**TASK ITEM:** Copy every line of the following data that includes the string "Quiet".
*** DATA EXTRACTS Section Begins ***
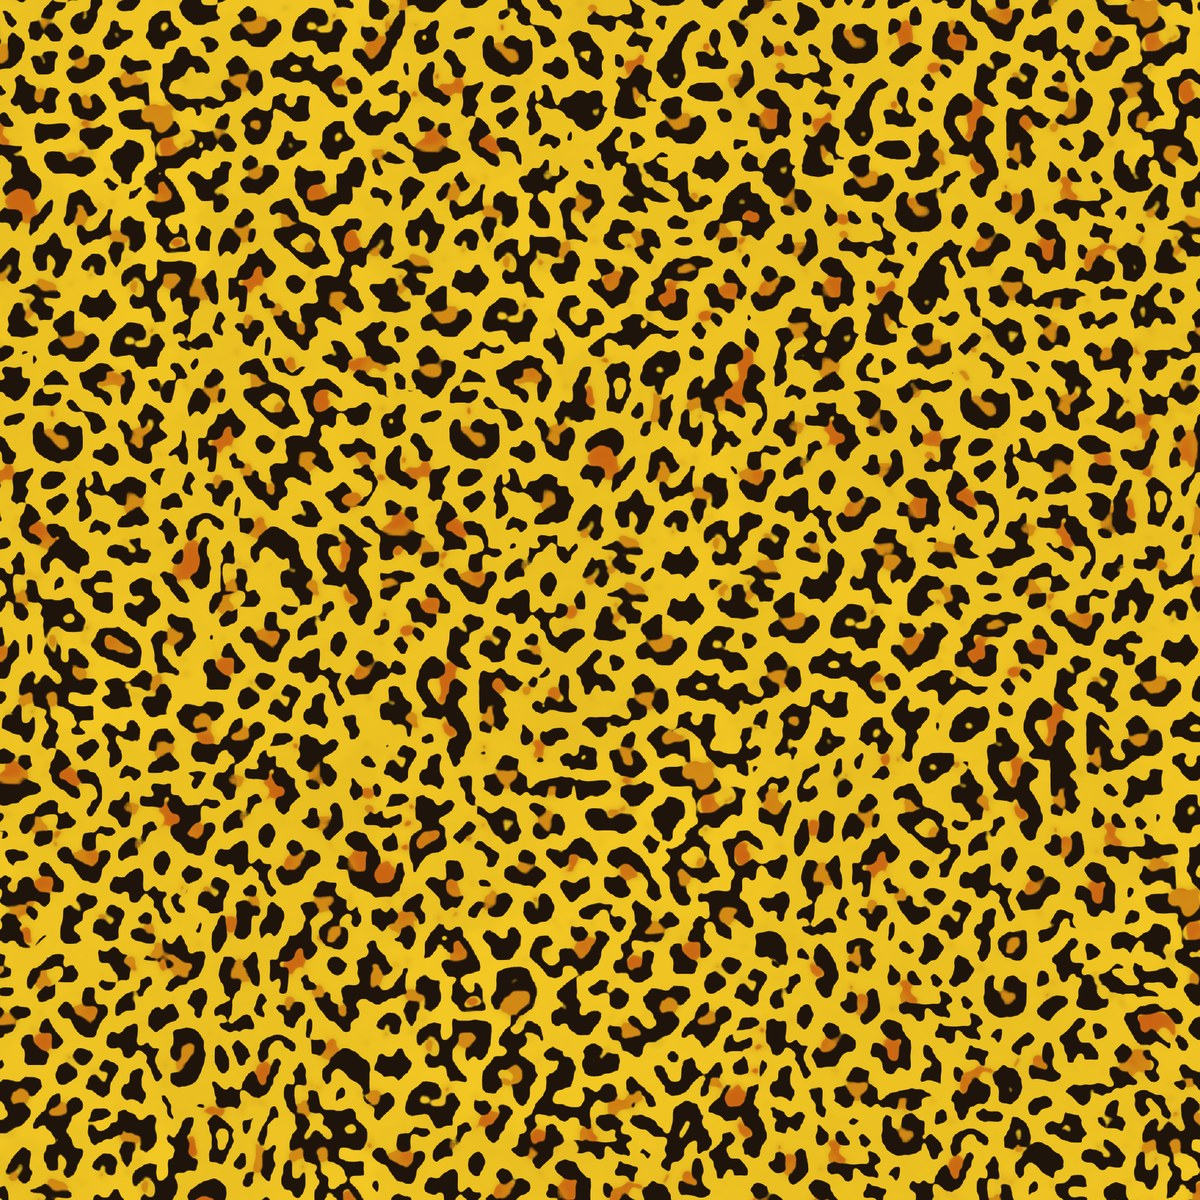
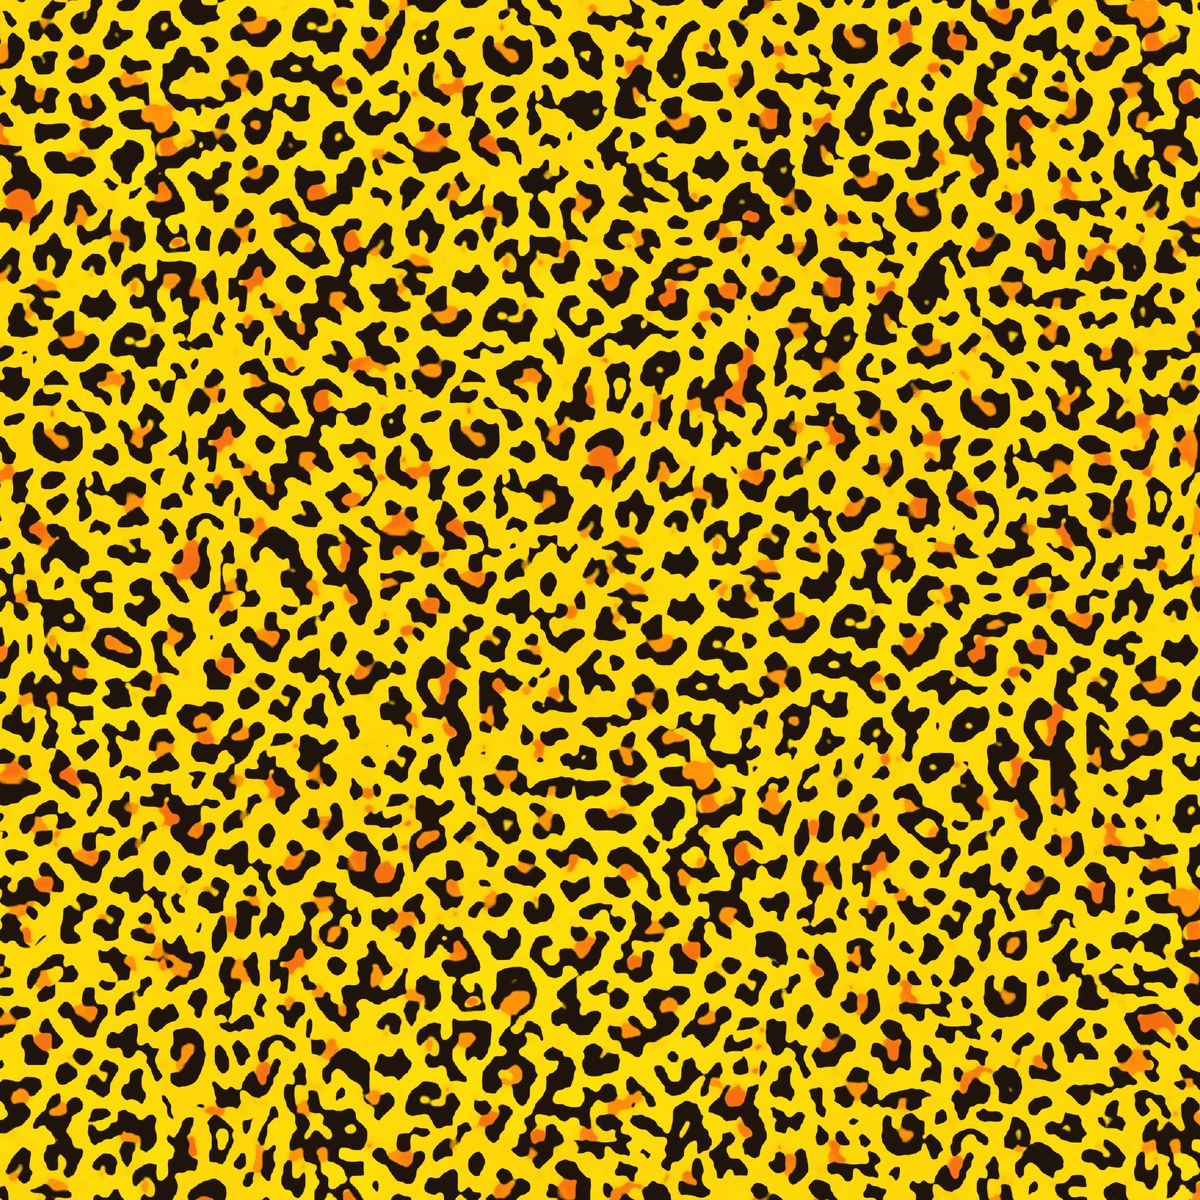
Cheetah: brighter sun yellow ground
Claude-Session: https://claude.ai/code/session_01P5ZP1oAwc5qyL7BEtYjUBD

diff --git a/config.js b/config.js
@@ -36,8 +36,8 @@ window.SITE = {
       img: "cheetah",
       name: "Cheetah",
       kicker: "Big cat, edge to edge",
-      blurb: "Classic big-cat rosettes in neon yellow, wrapped around the whole vest from zipper to side seams. Quiet it is not.",
-      glow: "#EAC224",
+      blurb: "Classic big-cat rosettes in sun yellow, wrapped around the whole vest from zipper to side seams. Quiet it is not.",
+      glow: "#FFD60A",
     },
     {
       id: "usa96",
*** DATA EXTRACTS Section Ends ***
**ANSWER SPACE:**
-      blurb: "Classic big-cat rosettes in neon yellow, wrapped around the whole vest from zipper to side seams. Quiet it is not.",
+      blurb: "Classic big-cat rosettes in sun yellow, wrapped around the whole vest from zipper to side seams. Quiet it is not.",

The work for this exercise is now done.